Up to 39 inches
Up to 88 pounds
The wolf fish has the ability to live pretty much everywhere in the tropical climate in Suriname, the smallest independent country in South America, whether the waters are shallow or deep: small streams, river springs, sparse water puddles, lakes, rivers — all provide suitable abodes. This creature can reach 39 inches (100 centimeters) in length and get as large as 88 pounds (40 kilograms), and it comes out at dusk and during the night to feed on other fish and small invertebrates.
Good Boy or Bad?
Some wolf fish are known to be shy, while others are aggressive. Knowledgeable fishermen know they have to be extremely careful when they're out canoeing, because they don't know what type of behavior wolf fish will exhibit. Sometimes, these river monsters will jump onto shore or into a canoe to attack their prey. Depending upon their size, female wolf fish can carry anywhere from 6,000 to 60,000 eggs during the species' breeding season, which coincides with the rainy season from December to March.
Safer on Land:
Some of the biggest wolf fish — and the most concentrated number of them — live in the Courantyne River in the northern part of South America, while the more aggressive species exist in the Coppename River. There have been reported cases of wolf fish attacks on humans and other animals. One of the most well-known reports is the story of a diver who, while inspecting the dam at Suriname's Afobaka power plant, became the victim of a brutal wolf fish attack. Other attack stories include one about a dog that was killed by two large wolf fish after he fell in a stream while trying to walk across it on a log, and another about a fisherman who was bitten on his foot while wading in water.

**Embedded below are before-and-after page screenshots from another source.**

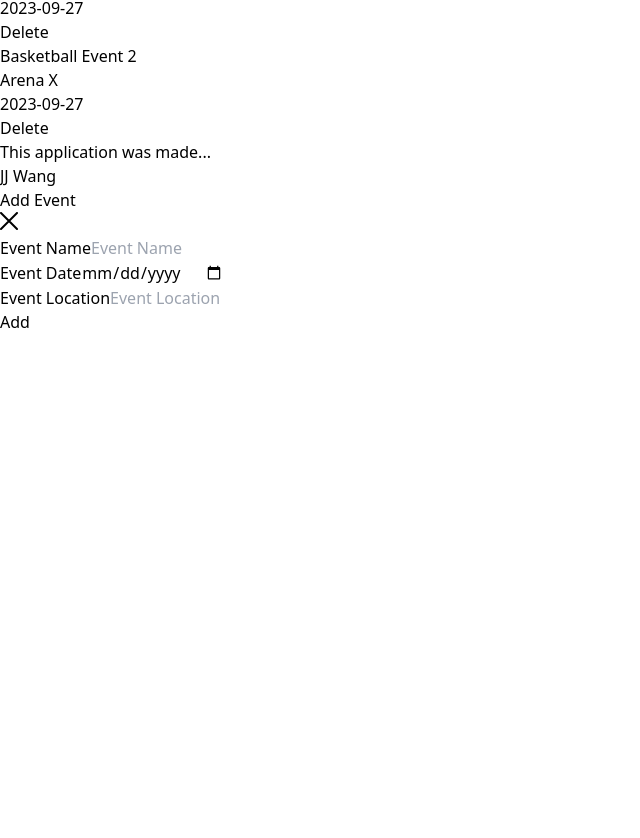
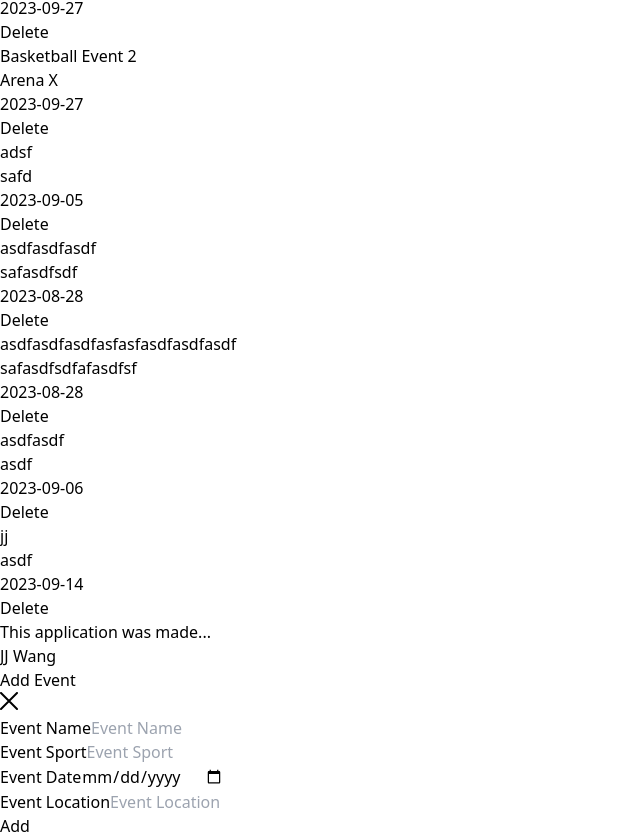
Before and after one commit to thejjwang/reactSportsEventTracker, a React (Vite) app in the folder vite-project/: page / in a window 1280 px wide. Shown: the part 2453-3291 px from the top of the page, without its empty margins (0-640 px from the left). Before the commit the page ends 2787 px from the top, so only its background shows below. Built offline with nearby package versions, Linux system fonts and the light colour scheme; data requests are answered from the project's data file.

Commit message:
data persisting live

```diff
--- a/vite-project/db.json
+++ b/vite-project/db.json
@@ -76,6 +76,41 @@
       "sport": "Basketball",
       "date": "2023-09-27",
       "location": "Arena X"
+    },
+    {
+      "name": "adsf",
+      "sport": "asdf",
+      "date": "2023-09-05",
+      "location": "safd",
+      "id": 12
+    },
+    {
+      "name": "asdfasdfasdf",
+      "sport": "asdfasdfasdff",
+      "date": "2023-08-28",
+      "location": "safasdfsdf",
+      "id": 13
+    },
+    {
+      "name": "asdfasdfasdfasfasfasdfasdfasdf",
+      "sport": "asdfasdfasdff",
+      "date": "2023-08-28",
+      "location": "safasdfsdfafasdfsf",
+      "id": 14
+    },
+    {
+      "name": "asdfasdf",
+      "sport": "asdfasdf",
+      "date": "2023-09-06",
+      "location": "asdf",
+      "id": 15
+    },
+    {
+      "name": "jj",
+      "sport": "asdf",
+      "date": "2023-09-14",
+      "location": "asdf",
+      "id": 16
     }
   ]
 }
--- a/vite-project/src/App.jsx
+++ b/vite-project/src/App.jsx
@@ -4,7 +4,7 @@
 // home page
 // events page
 // event details page
-import { useState } from "react";
+import { useState,useEffect } from "react";
 import NavBar from "./components/NavBar";
 import EventsPage from "./components/EventsPage";
 import HomePage from "./components/HomePage";
@@ -13,6 +13,27 @@ import AddEventModal from "./components/AddEventModal";
 
 function App() {
   const [isModalOpen, setModalOpen] = useState(false);
+  const [events, setEvents] = useState([]);
+
+  useEffect(() => {
+    const fetchEvents = async () => {
+      try {
+        const response = await fetch("http://localhost:3000/events");
+        if (response.ok) {
+          const data = await response.json();
+          console.log(data);
+          setEvents(data);
+          console.log(events);
+        } else {
+          console.log("Failed to fetch products");
+        }
+      } catch (error) {
+        console.log("Error fetching products:", error);
+      }
+    };
+
+    fetchEvents();
+  }, []);
 
   const handleAddEvent = async (newEvent) => {
     try {
@@ -25,6 +46,8 @@ function App() {
       });
 
       if (response.ok) {
+        const updatedEvents = [...events, newEvent];
+        setEvents(updatedEvents);
         console.log("Event added successfully!");
       } else {
         console.error("Failed to add event.");
@@ -38,7 +61,7 @@ function App() {
     <>
       <NavBar handleAddEvent={() => setModalOpen(true)} />
       <HomePage />
-      <EventsPage />
+      <EventsPage events={events}/>
       <About />
       <AddEventModal
         isOpen={isModalOpen}
--- a/vite-project/src/components/AddEventModal.jsx
+++ b/vite-project/src/components/AddEventModal.jsx
@@ -2,6 +2,7 @@ import React, { useState } from "react";
 
 const AddEventModal = ({ isOpen, onClose, onAddEvent }) => {
   const [eventName, setEventName] = useState("");
+  const [eventSport, setEventSport] = useState("");
   const [eventDate, setEventDate] = useState("");
   const [eventLocation, setEventLocation] = useState("");
 
@@ -9,6 +10,7 @@ const AddEventModal = ({ isOpen, onClose, onAddEvent }) => {
     e.preventDefault();
     const newEvent = {
       name: eventName,
+      sport: eventSport,
       date: eventDate,
       location: eventLocation,
     };
@@ -68,6 +70,23 @@ const AddEventModal = ({ isOpen, onClose, onAddEvent }) => {
             <div className="mb-4">
               <label
                 className="block text-gray-700 text-sm font-bold mb-2"
+                htmlFor="eventSport"
+              >
+                Event Sport
+              </label>
+              <input
+                className="appearance-none border rounded w-full py-2 px-3 text-gray-700 leading-tight focus:outline-none focus:shadow-outline"
+                id="eventSport"
+                type="text"
+                placeholder="Event Sport"
+                value={eventSport}
+                onChange={(e) => setEventSport(e.target.value)}
+                required
+              />
+            </div>
+            <div className="mb-4">
+              <label
+                className="block text-gray-700 text-sm font-bold mb-2"
                 htmlFor="eventDate"
               >
                 Event Date
--- a/vite-project/src/components/EventsPage.jsx
+++ b/vite-project/src/components/EventsPage.jsx
@@ -5,29 +5,8 @@
 import Event from "./Event";
 import { useState, useEffect } from "react";
 
-const EventsPage = () => {
-  const [events, setEvents] = useState([]);
+const EventsPage = ({events}) => {
   const [filteredEvent, setFilteredEvent] = useState("");
-
-  useEffect(() => {
-    const fetchEvents = async () => {
-      try {
-        const response = await fetch("http://localhost:3000/events");
-        if (response.ok) {
-          const data = await response.json();
-          console.log(data);
-          setEvents(data);
-          console.log(events);
-        } else {
-          console.log("Failed to fetch products");
-        }
-      } catch (error) {
-        console.log("Error fetching products:", error);
-      }
-    };
-
-    fetchEvents();
-  }, []);
 
   const handleSelectedEvent = () => {
 
```
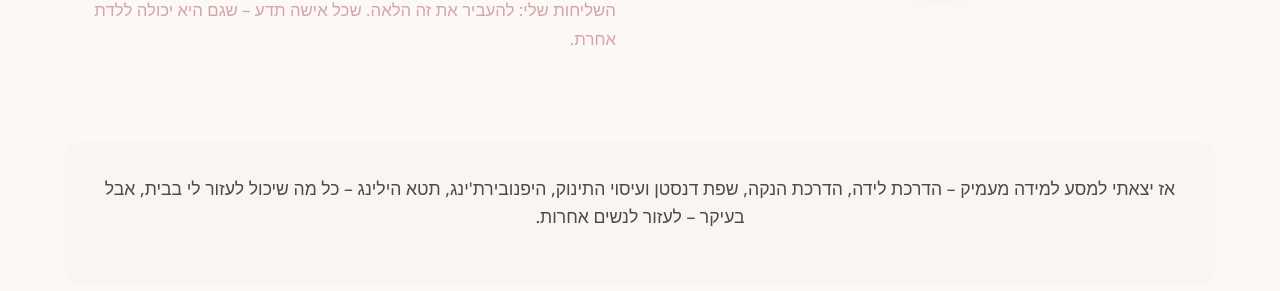
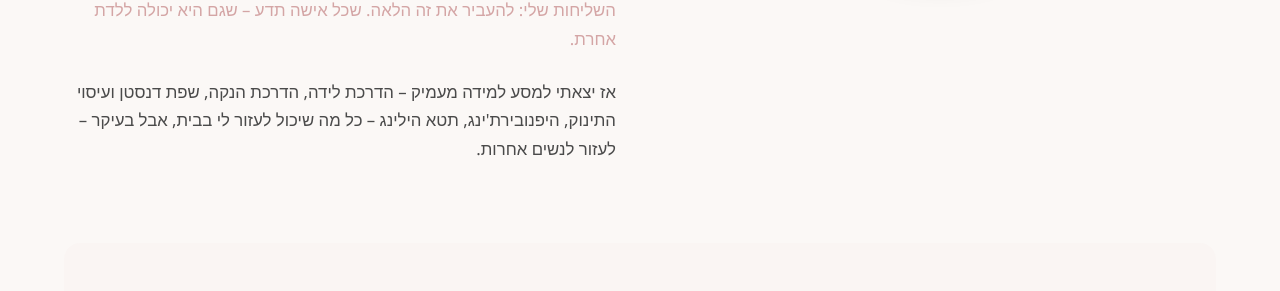
Before and after one commit to mostuf25561/hipnobirthing793, a React (Vite) app: page /about in a window 1280 px wide. Shown: the part 509-800 px from the top of the page. Built offline with nearby package versions, Linux system fonts and the light colour scheme.

Commit message:
Updated About.tsx

```diff
--- a/src/pages/About.tsx
+++ b/src/pages/About.tsx
@@ -70,6 +70,12 @@ export const About = () => {
                 כשהבנתי כמה עוצמה יש בדרך הזו – הפנימית, הנשית, המודעת – הבנתי שזו השליחות שלי: להעביר את זה הלאה. שכל אישה תדע – שגם היא יכולה ללדת אחרת.
               </Typography>
             </DebugTooltip>
+
+                        <DebugTooltip jsonPath="about_self.json > text (paragraph 5)">
+              <Typography variant="body1" sx={{ mb: 2, lineHeight: 1.7, fontSize: '1.05rem', fontWeight: 400 }}>
+            אז יצאתי למסע למידה מעמיק – הדרכת לידה, הדרכת הנקה, שפת דנסטן ועיסוי התינוק, היפנובירת'ינג, תטא הילינג – כל מה שיכול לעזור לי בבית, אבל בעיקר – לעזור לנשים אחרות.
+              </Typography>
+            </DebugTooltip>
           </Box>
         </Grid>
       </Grid>
@@ -78,7 +84,6 @@ export const About = () => {
       <Box sx={{ mt: 8, p: 4, backgroundColor: 'rgba(212, 165, 165, 0.04)', borderRadius: '16px' }}>
         <DebugTooltip jsonPath="about_self.json > text (paragraph 7)">
           <Typography variant="h6" color="text.primary" sx={{ mb: 3, textAlign: 'center', lineHeight: 1.6, fontWeight: 500, fontSize: '1.1rem' }}>
-            אז יצאתי למסע למידה מעמיק – הדרכת לידה, הדרכת הנקה, שפת דנסטן ועיסוי התינוק, היפנובירת'ינג, תטא הילינג – כל מה שיכול לעזור לי בבית, אבל בעיקר – לעזור לנשים אחרות.
           </Typography>
         </DebugTooltip>
       </Box>
```
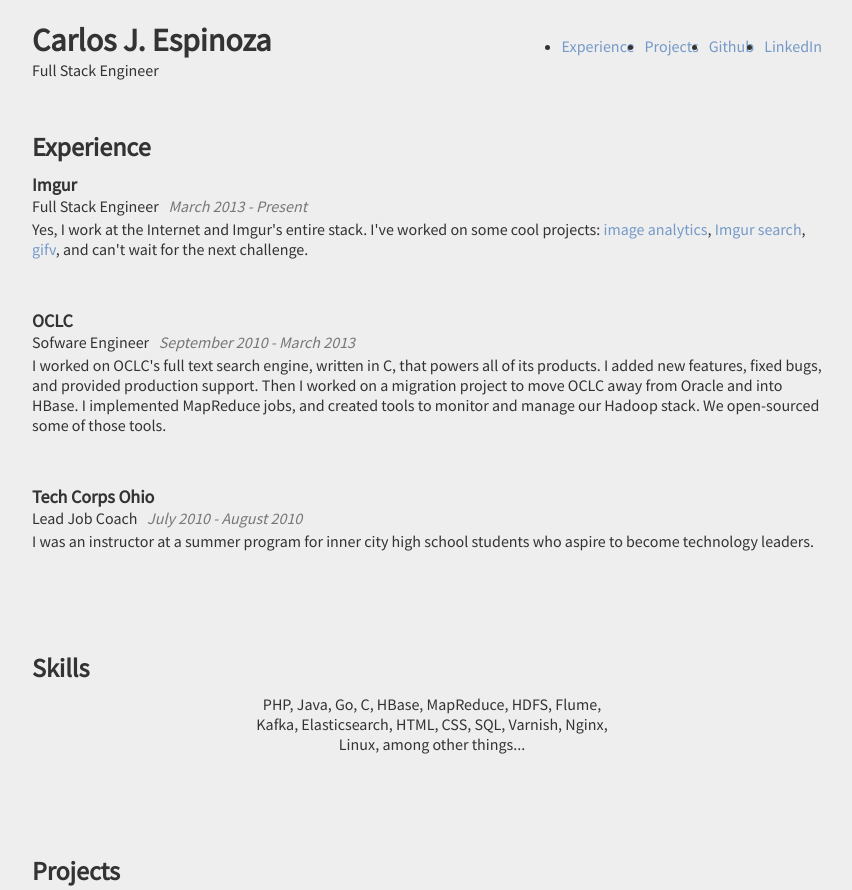
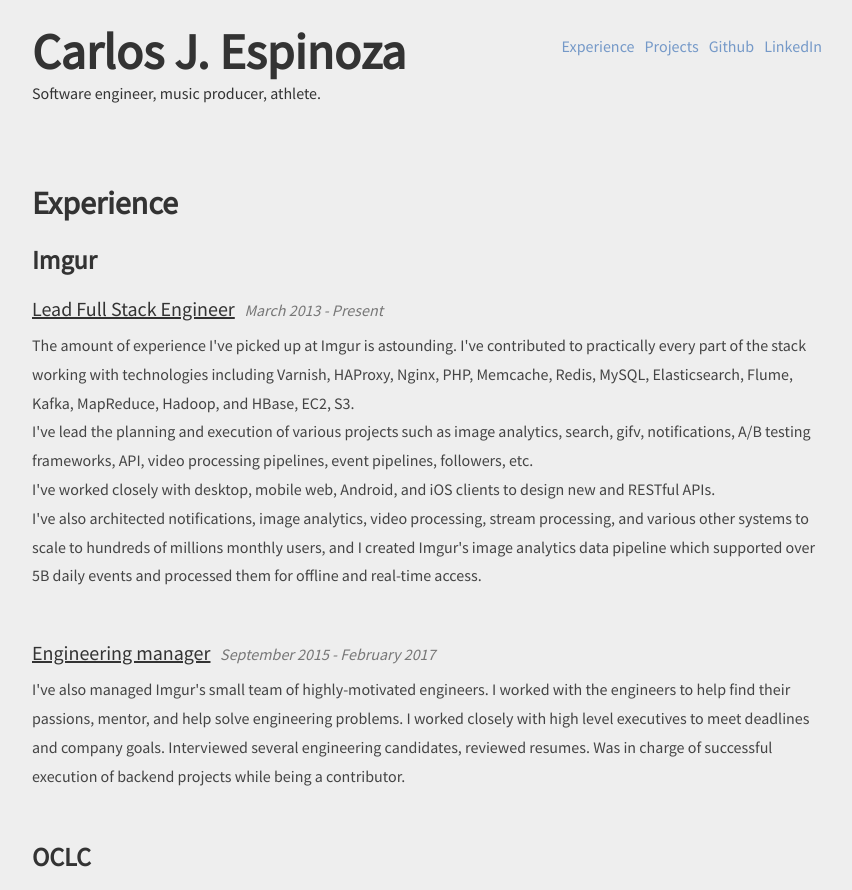
Before and after one commit to lospro7/portfolio, a plain HTML site: page webroot/index.html in a window 1280 px wide. Shown: the top 890 px of the page, without its empty margins (208-1060 px from the left). Drawn offline with nearby package versions, Linux system fonts and the light colour scheme.

Commit message:
bring back to life

```diff
--- a/webroot/index.html
+++ b/webroot/index.html
@@ -1,16 +1,18 @@
 <html>
 <head>
     <title>Carlos J. Espinoza | Full stack engineer</title>
-    <link href='http://fonts.googleapis.com/css?family=Source+Sans+Pro' rel='stylesheet' type='text/css'>
+    <link href='https://fonts.googleapis.com/css?family=Source+Sans+Pro' rel='stylesheet' type='text/css'>
     <link rel="stylesheet" type="text/css" href="styles.css">
     <meta name="viewport" content="width=device-width, user-scalable=yes">
+    <meta name="description" content="I'm a self-motivated software engineer with experience in high load environments.">
+    <meta name="keywords" content="Golang, PHP, Java, Varnish, Nginx, HBase, HDFS, Hadoop, MapReduce, Linux, AWS, MySQL, Elasticsearch, Redis, VLC, HAProxy, Flume, EC2, S3, Kafka, Javascript, React, HTML, CSS">
 </head>
 <body>
 <div id="container">
     <div id="header">
         <div class="header">
             <h1>Carlos J. Espinoza</h1>
-            <div>Full Stack Engineer</div>
+            <div>Software engineer, music producer, athlete.</div>
         </div>
         <div id="nav">
             <ul>
@@ -30,9 +32,19 @@
 
         <div class="experience">
             <h3>Imgur</h3>
-            <div><span class="title">Full Stack Engineer</span>&nbsp;&nbsp;&nbsp;<span class="length">March 2013 - Present</span></div>
+            <div><span class="title">Lead Full Stack Engineer</span>&nbsp;&nbsp;&nbsp;<span class="length">March 2013 - Present</span></div>
             <div class="description">
-                Yes, I work at the Internet and Imgur's entire stack. I've worked on some cool projects: <a href="http://imgur.com/blog/2014/01/27/image-analytics/" target="_blank">image analytics</a>, <a href="http://imgur.com/blog/2014/07/22/tech-tuesday-building-imgur-search/" target="_blank">Imgur search</a>, <a href="http://imgur.com/blog/2014/10/09/introducing-gifv/" target="_blank">gifv</a>, and can't wait for the next challenge.
+                The amount of experience I've picked up at Imgur is astounding. I've contributed to practically every part of the stack working with technologies including Varnish, HAProxy, Nginx, PHP, Memcache, Redis, MySQL, Elasticsearch, Flume, Kafka, MapReduce, Hadoop, and HBase, EC2, S3.
+                <br/>
+                I've lead the planning and execution of various projects such as image analytics, search, gifv, notifications, A/B testing frameworks, API, video processing pipelines, event pipelines, followers, etc.
+                <br/>
+                I've worked closely with desktop, mobile web, Android, and iOS clients to design new and RESTful APIs.
+                <br/>
+                I've also architected notifications, image analytics, video processing, stream processing, and various other systems to scale to hundreds of millions monthly users, and I created Imgur's image analytics data pipeline which supported over 5B daily events and processed them for offline and real-time access.
+            </div>
+            <div><span class="title">Engineering manager</span>&nbsp;&nbsp;&nbsp;<span class="length">September 2015 - February 2017</span></div>
+            <div class="description">
+                I've also managed Imgur's small team of highly-motivated engineers. I worked with the engineers to help find their passions, mentor, and help solve engineering problems. I worked closely with high level executives to meet deadlines and company goals. Interviewed several engineering candidates, reviewed resumes. Was in charge of successful execution of backend projects while being a contributor.
             </div>
         </div>
 
@@ -61,13 +73,13 @@
     <div id="skills">
         <div class="header">
             <h2>Skills</h2>
-            <div>PHP, Java, Go, C, HBase, MapReduce, HDFS, Flume, Kafka, Elasticsearch, HTML, CSS, SQL, Varnish, Nginx, Linux, among other things...</div>
+            <div>Golang, PHP, Java, Varnish, Nginx, HBase, HDFS, Hadoop, MapReduce, Linux, AWS, MySQL, Elasticsearch, Redis, VLC, HAProxy, Flume, EC2, S3, Kafka, Javascript, React, HTML, CSS</div>
         </div>
     </div>
 
     <div id="projects">
         <div class="header">
-            <h2>Projects</h2>
+            <h2>Previous Projects</h2>
         </div>
 
         <div class="project">
@@ -124,7 +136,7 @@
         </div>
     </div>
     <div id="footer">
-        I'm just a footer. Ignore me
+        I'm just a footer. Nothing to see here.
     </div>
 </div>
 <script src="https://ajax.googleapis.com/ajax/libs/jquery/2.1.1/jquery.min.js"></script>
--- a/webroot/styles.css
+++ b/webroot/styles.css
@@ -10,16 +10,16 @@
 }
 
 h1 {
-    font-size: 32px;
+    font-size: 50px;
 }
 
 h2 {
-    font-size: 26px;
+    font-size: 32px;
     color: #333;
 }
 
 h3 {
-    font-size: 18px;
+    font-size: 26px;
 }
 
 a {
@@ -45,7 +45,7 @@
 }
 
 #header {
-    margin-bottom: 50px;
+    margin-bottom: 80px;
 }
 
 #header .header {
@@ -57,6 +57,10 @@
     margin-top: 16px;
 }
 
+#nav ul {
+    list-style-type: none;
+}
+
 #nav ul li {
     padding-right: 10px;
     float: left;
@@ -66,13 +70,23 @@
     margin-bottom: 100px;
 }
 
+#experience .header {
+    margin-bottom: 20px;
+}
+
 #experience .experience {
     margin-top: 10px;
     margin-bottom: 50px;
 }
 
+#experience .experience h3 {
+    margin-bottom: 20px;
+}
+
 #experience .experience .title {
+    font-size: 20px;
     color: #333;
+    text-decoration: underline;
 }
 
 #experience .experience .length {
@@ -81,7 +95,10 @@
 }
 
 #experience .experience .description {
-    margin-top: 3px;
+    margin-top: 10px;
+    margin-bottom: 50px;
+    color: #444;
+    line-height: 1.8em;
 }
 
 #skills {
```
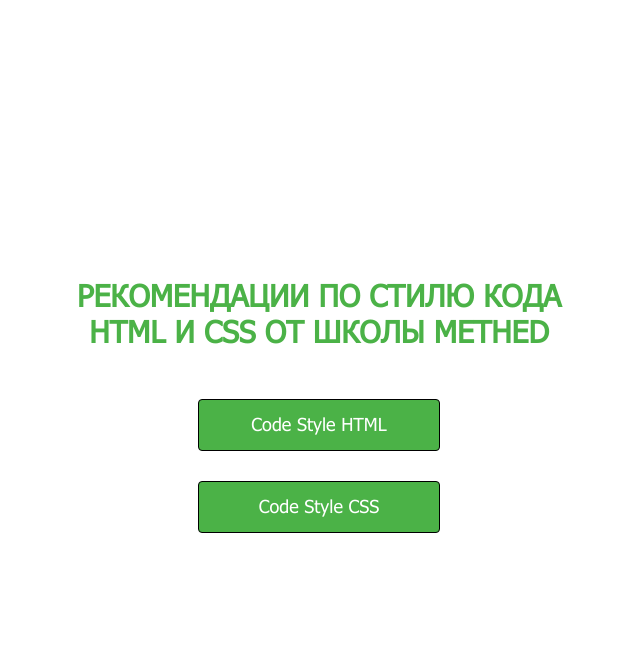
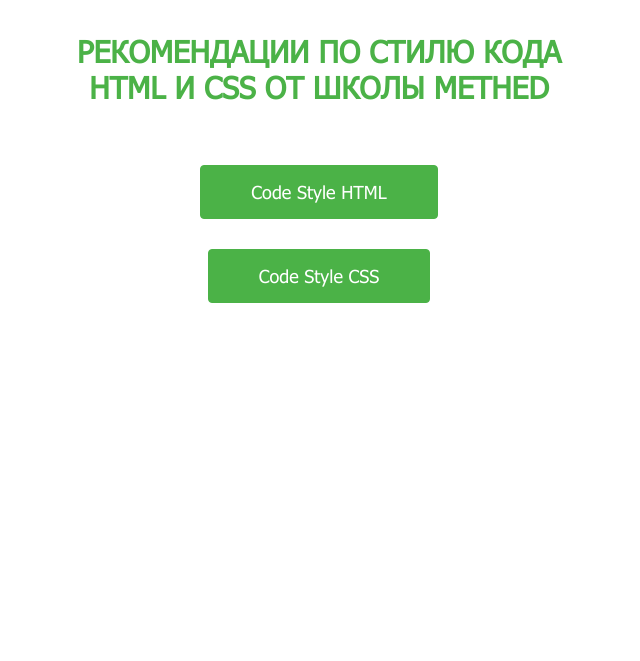
Before and after one commit to olgazh565/module-02-lesson-04, a plain HTML site: page index.html in a window 1280 px wide. Shown: the whole page, without its empty margins (321-961 px from the left). Drawn offline with Linux system fonts and the light colour scheme; files whose address does not match are found by name.

Commit message:
task complete

```diff
--- a/accets/css/style.css
+++ b/accets/css/style.css
@@ -3,58 +3,36 @@
     src: url("./accets/fonts/Tahoma.woff") format("woff");
     src: url("./accets/fonts/Tahoma.woff2") format("woff2");
 }
+
 body {
     font-family: "Tahoma regular";
     font-size: 18px;
     box-sizing: border-box;
 }
 
-.container {
-    max-width: 1000px;
+.main {
+    max-width: 500px;
+    display: flex;
     margin: 0 auto;
-    padding: 0 30px;
-}
-
-.wrapper__main {
-    width: 100%;
-    height: 100vh;
-    display: flex;
-}
-
-.wrapper__content {
-    max-width: 500px;
-    height: 500px;
-    margin: auto;
-    display: flex;
     flex-direction: column;
-    justify-content: center;
     align-items: center;
 }
 
 .title {
-    text-align: center;
     color: rgb(75, 178, 71);
     text-transform: uppercase;
-    margin-bottom: 50px;
+    margin-bottom: 60px;
     font-size: 30px;
+    text-align: center;
 }
 
-.links__items {
-    text-align: center;
-    width: 200px;
-    height: 30px;
-    border: 1px solid ;
+.link {
+    text-decoration: none;
+    color: rgb(255, 255, 255);
+    padding: 15px 50px;
+    border: 1px solid rgb(75, 178, 71);
     background-color: rgb(75, 178, 71);
     border-radius: 4px;
-    padding: 10px 20px;
     margin-bottom: 30px;
     cursor: pointer;
-    vertical-align: middle;
 }
-
-.links__item {
-    text-decoration: none;
-    color: rgb(255, 255, 255);
-    display: inline-block;
-    vertical-align: middle;
-}
--- a/index.html
+++ b/index.html
@@ -9,28 +9,14 @@
 </head>
 
 <body>
-    <div class="container">
-        <section class="wrapper__main">
+    <section class="main">
 
-            <div class="wrapper__content">
+        <h1 class="title">Рекомендации по стилю кода HTML и CSS от школы METHED</h1>
 
-                <h1 class="title">Рекомендации по стилю кода HTML и CSS от школы METHED</h1>
+        <a class="link" href="https://quper.notion.site/Code-Style-HTML-6cabd2a939ad42f086410779e18a1066" target="_blank">Code Style HTML</a>
 
-                <section class="links">
+        <a class="link" href="https://www.notion.so/Code-Style-CSS-5021e31124f8489a9bce3a7097e99858" target="_blank">Code Style CSS </a>
 
-                    <div class="links__items">
-                        <a class="links__item" href="https://quper.notion.site/Code-Style-HTML-6cabd2a939ad42f086410779e18a1066" target="_blank">Code Style HTML</a>
-                    </div>
-
-                    <div class="links__items">
-                        <a class="links__item" href="https://www.notion.so/Code-Style-CSS-5021e31124f8489a9bce3a7097e99858" target="_blank">Code Style CSS </a>
-                    </div>
-
-                </section>
-
-            </div>
-
-        </section>
-    </div>
+    </section>
 </body>
 </html>
```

"This was true guerilla fishing: short-range, shallow water, after dark, in the middle of trees, in a place where I'd seen movement in the water before."